Problem to solve ▸ Locate every line in the records below that holds the word "navigate" and return each one.

Change detection data ▸
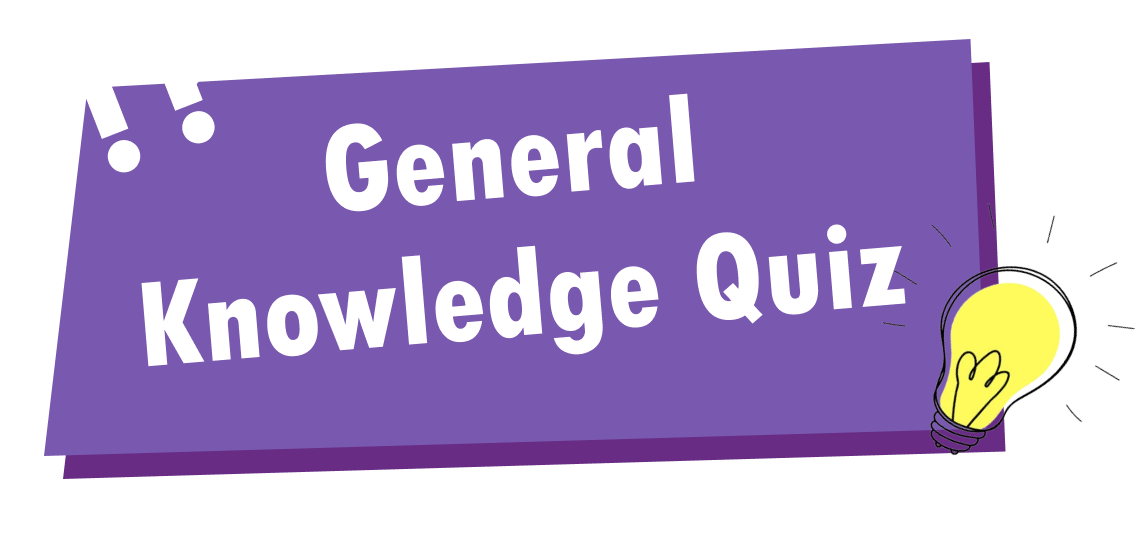
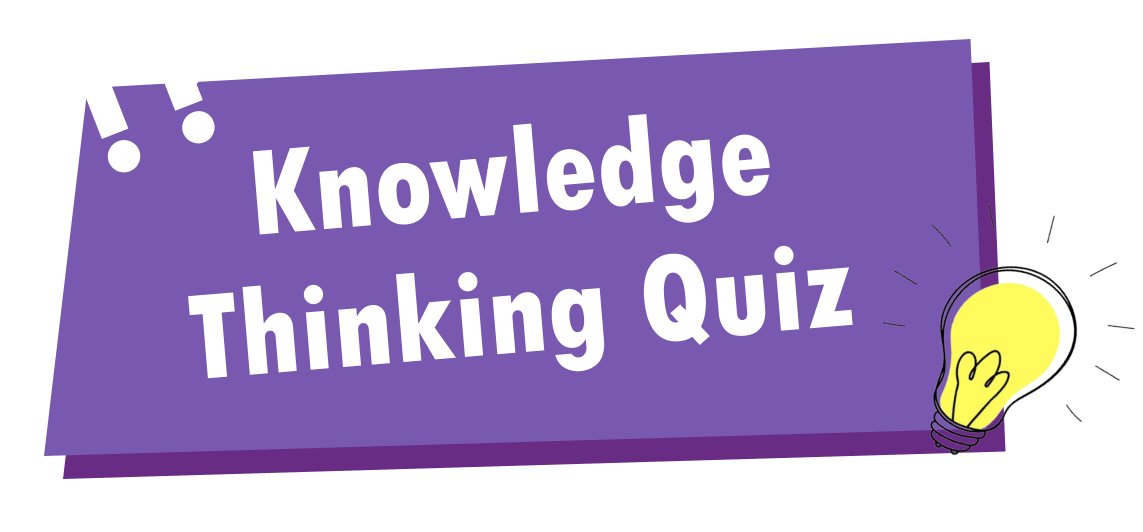
fixed cat and title

diff --git a/src/pages/Score.jsx b/src/pages/Score.jsx
@@ -35,7 +35,7 @@ import { useScore } from "../hooks/useScore";
 const keys = ["Play Again", "Leave"];
 
 function Score() {
-  const { score } = useScore();
+  const { score, setScore, category } = useScore();
 
   const [rightAns, setrightAns] = useState(
     JSON.parse(localStorage.getItem("rightAns"))
@@ -65,7 +65,8 @@ function Score() {
   };
 
   const onPlayAgain = () => {
-    navigate("/quizs/1");
+    setScore(0);
+    navigate(`/playing/${category}`);
   };
 
   useEffect(() => {}, []);
@@ -82,7 +83,7 @@ function Score() {
   }
 
   return (
-    <div className=" gap-4">
+    <div className=" gap-4 ">
       <div className=" w-full  flex flex-col items-center justify-start">
         <br />
         <div className=" absolute flex items-center justify-center ">
@@ -97,7 +98,7 @@ function Score() {
         {/* <h1 className=" text-[2rem] font-bold text-white bg-[#7958AF] px-6">
         Congratulation!
       </h1> */}
-        <img src={congrats} className=" w-[40%]" />
+        <img src={congrats} className=" w-[80%] lg:w-[40%]" />
 
         <div className=" flex w-[30%] h-[30%] items-end justify-center ">
           {score > 2 ? (
@@ -110,28 +111,28 @@ function Score() {
             <img src={stars0} className=" h-full " />
           )}
         </div>
-        <h1 className=" text-[1.5rem] font-bold text-[#7958AF] mt-1">
+        <h1 className=" text-[1rem] lg:text-[1.5rem] font-bold text-[#7958AF] mt-1">
           Your Score
         </h1>
 
         <div className=" absolute z-[-1]   top-[17rem]  flex items-center justify-center">
           {/* this is score bg */}
-          <img src={scoreBg} className=" w-[67rem]" />
+          {/* <img src={scoreBg} className=" w-[30rem] lg:w-[67rem]" /> */}
         </div>
 
         <div className=" relative flex flex-col items-center justify-start">
           <img src={score2} className="  w-[50%]" />
-          <h1 className=" absolute text-[2.9rem] font-bold text-white">
-            {score} out of 10
+          <h1 className=" absolute text-[1.5rem] lg:text-[2.9rem] font-bold text-white">
+            {score} out of 20
           </h1>
         </div>
-        <h1 className=" flex flex-col items-center justify-center  text-[4rem]  h-[5rem]  text-[#7958AF] font-bold">
-          {score}0%
+        <h1 className=" flex flex-col items-center justify-center  text-[2rem] lg:text-[4rem]  h-[5rem]  text-[#7958AF] font-bold">
+          {((score / 20) * 100).toFixed(2)}%
         </h1>
 
         <br />
         {/* button bar */}
-        <div className=" flex  h- w-5/12 lg:w-1/3 gap-3  items-center justify-between ">
+        <div className=" flex   w-1/2 md:w-5/12  lg:w-1/3 gap-3  bg-blue-gray-200 items-center justify-between ">
           {keys.map((key, index) => (
             // <div
             //   key={index}
@@ -162,7 +163,7 @@ function Score() {
             //   <img className=" absolute" src={PurpleImage} />
             //   <h1 className=" z-[1] text-[3rem] font-bold">{key}</h1>
             // </div>
-            <div key={index} className=" w-[16rem] py-1">
+            <div key={index} className=" w-[6rem] lg:w-[16rem] py-1">
               <Button3
                 title={key}
                 onFunction={() => (key == "Leave" ? onLeave() : onPlayAgain())}

diff --git a/src/components/Category.jsx b/src/components/Category.jsx
@@ -25,40 +25,39 @@ function Category() {
   }, []);
 
   return (
-    <div>
-      <div className=" relative flex items-center justify-start  h-screen flex-col ">
-        <div className=" flex flex-col w-11/12 md:w-7/12 lg:w-10/12 items-center justify-center h-[7rem] md:h-[8rem]  lg:h-[15rem]  my-7">
-          {/* <h1 className="  text-[4rem] text-white font-bold ">Category</h1> */}
-          <Image fluid src={categoryTitle} />
-        </div>
+    <div className=" relative flex items-center justify-center  h-screen flex-col">
+      <div className=" flex flex-col w-11/12 md:w-7/12 lg:w-6/12 items-center justify-center h-[7rem] md:h-[8rem]  lg:h-[15rem]  my-7">
+        {/* <h1 className="  text-[4rem] text-white font-bold ">Category</h1> */}
+        <Image fluid src={categoryTitle} className=" h-[" />
+      </div>
 
-        <div className=" flex flex-col items-center justify-center gap-1 w-[14rem] lg:w-[24rem] h-[21rem] lg:h-[35rem] z-10">
-          <Button4
-            onFunction={() => {
-              onSubmit("general");
-            }}
-            title="General"
-          />
+      <div className=" flex flex-col items-center justify-center gap-1 w-[14rem] lg:w-[24rem] h-[21rem] lg:h-[35rem] z-10">
+        <Button4
+          onFunction={() => {
+            onSubmit("general");
+          }}
+          title="General"
+        />
+        <Button4
+          onFunction={() => {
+            onSubmit("iqtest");
+          }}
+          title={"Education"}
+        />
 
-          <Button4
-            onFunction={() => {
-              onSubmit("computer");
-            }}
-            title={"Computer"}
-          />
-          <Button4
-            onFunction={() => {
-              onSubmit("iqtest");
-            }}
-            title={"IQ Test"}
-          />
-          <Button3
-            onFunction={() => {
-              navigate("/");
-            }}
-            title={"Back"}
-          />
-        </div>
+        <Button4
+          onFunction={() => {
+            onSubmit("computer");
+          }}
+          title={"Hardware"}
+        />
+
+        <Button3
+          onFunction={() => {
+            navigate("/");
+          }}
+          title={"Back"}
+        />
       </div>
     </div>
   );

diff --git a/src/pages/Question.jsx b/src/pages/Question.jsx
@@ -32,11 +32,20 @@ import useCountdown from "../hooks/useCountdown";
 import BtnOption from "../components/BtnOption";
 import Image from "react-bootstrap/Image";
 
-function generateUniqueRandomArray() {
+let noOfQuestion = 20;
+function generateUniqueRandomArray(category) {
   const uniqueRandomArray = [];
+  let j = 50;
+  if (category == "general") {
+    j = 116;
+  } else if (category == "computer") {
+    j = 91;
+  } else {
+    j = 42;
+  }
 
-  while (uniqueRandomArray.length < 10) {
-    const randomNumber = Math.floor(Math.random() * 20);
+  while (uniqueRandomArray.length < noOfQuestion) {
+    const randomNumber = Math.floor(Math.random() * j);
 
     if (!uniqueRandomArray.includes(randomNumber)) {
       uniqueRandomArray.push(randomNumber);
@@ -55,7 +64,7 @@ function Question() {
   const [correct, setCorrect] = useState(false);
 
   const [currentId, setCurrentId] = useState(0);
-  const [idArray, setIdArray] = useState(generateUniqueRandomArray());
+  const [idArray, setIdArray] = useState(generateUniqueRandomArray(category));
   // console.log(idArray);
   const [data, setData] = useState();
   const [timeup, setTimeup] = useState(false);
@@ -118,7 +127,7 @@ function Question() {
 
     setRightAns((prev) => [...prev, jsonData[idArray[currentId]].rightAns]);
 
-    if (currentId === 9) {
+    if (currentId === noOfQuestion - 1) {
       // alert("Congratulation! You have completed the test");
       localStorage.setItem(
         "rightAns",
@@ -131,14 +140,16 @@ function Question() {
       navigate("/score");
     }
 
-    if (_selectedAns == "...") {
+    if (_selectedAns === "...") {
       // Use a setTimeout inside the onNext function
       setTimeout(() => {
         setCurrentId((prevId) => prevId + 1);
+        console.log("time up and add id");
         setTimeup(false);
       }, 1000);
     } else {
       setCurrentId((prevId) => prevId + 1);
+      console.log("select option and add i");
       setTimeup(false);
     }
 
@@ -147,7 +158,7 @@ function Question() {
 
   useEffect(() => {
     console.log("currentid change.");
-  }, [currentId]);
+  }, []);
 
   /* ----------------------------- handle back key ---------------------------- */
   useEffect(() => {

diff --git a/src/components/About.jsx b/src/components/About.jsx
@@ -14,8 +14,11 @@ function About({ setModal }) {
         <div className=" w-full flex items-center justify-center relative">
           <img src={aboutBg} className=" w-full " />
           <div className=" w-full h-full p-[6rem] absolute items-center justify-center">
-            <h1 className=" text-[2rem] font-bold text-[#7958AF]">
-              This is about text.{" "}
+            <h1 className=" text-[1.4rem] font-bold text-[#7958AF]">
+              Welcome to our quiz game! Explore categories like General
+              Knowledge, Critical Thinking, and Hardware. Enjoy a quick and
+              engaging quiz experience. Gear up, the challenge awaits! Are you
+              ready to become the ultimate quiz champion? Let the games begin!
             </h1>
           </div>
         </div>

diff --git a/src/pages/Home.jsx b/src/pages/Home.jsx
@@ -33,7 +33,7 @@ function Home() {
     <div className=" flex flex-col items-center justify-center  h-screen gap-6 ">
       {showAboutModal && <About setModal={setShowAboutModal} />}
 
-      <img src={komiHome} className=" fixed bottom-0 right-0" />
+      {/* <img src={komiHome} className=" fixed bottom-0 right-0" /> */}
       {/* <div className=" flex items-center justify-center gap-2 right-4">
         {" "}
         <img src={bulb} className=" w-[16rem] -rotate-[35deg]" />

diff --git a/src/components/Button3.jsx b/src/components/Button3.jsx
@@ -21,7 +21,7 @@ const Button3 = ({ title, onFunction, name }) => {
       <div className=" px-10 z-10 flex w-full justify-between">
         <h1 className=" font-bold z-10 text-white text-[2rem]">{name}</h1>
         <div className=" flex w-full items-center justify-center">
-          <h1 className=" font-bold z-10 text-white text-[1.5rem]">{title}</h1>
+          <h1 className=" font-bold z-10 text-white text-[2rem]">{title}</h1>
         </div>
       </div>
     </div>

diff --git a/src/components/CounterLarge.jsx b/src/components/CounterLarge.jsx
@@ -31,7 +31,7 @@ function CounterLarge({ setComplete3s }) {
           <h1 className=" text-[22rem]">{count - 1}</h1>
         </>
       )}
-      <img src={komiMoti} className=" absolute bottom-0 left-5 h-[11rem]" />
+      {/* <img src={komiMoti} className=" absolute bottom-0 left-5 h-[11rem]" /> */}
     </div>
   );
 }

diff --git a/src/main.jsx b/src/main.jsx
@@ -3,8 +3,4 @@ import ReactDOM from "react-dom/client";
 import "./index.css";
 import Layout from "./layout.jsx";
 
-ReactDOM.createRoot(document.getElementById("root")).render(
-  <React.StrictMode>
-    <Layout />
-  </React.StrictMode>
-);
+ReactDOM.createRoot(document.getElementById("root")).render(<Layout />);

diff --git a/src/pages/Playing.jsx b/src/pages/Playing.jsx
@@ -37,7 +37,7 @@ function Playing() {
     startingCountDown();
   };
   const onBack = () => {
-    console.log("back");
+    window.location.href = "/";
   };
 
   const startingCountDown = () => {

Response below ▸
-    navigate("/quizs/1");
+    navigate(`/playing/${category}`);
-              navigate("/");
+            navigate("/");
       navigate("/score");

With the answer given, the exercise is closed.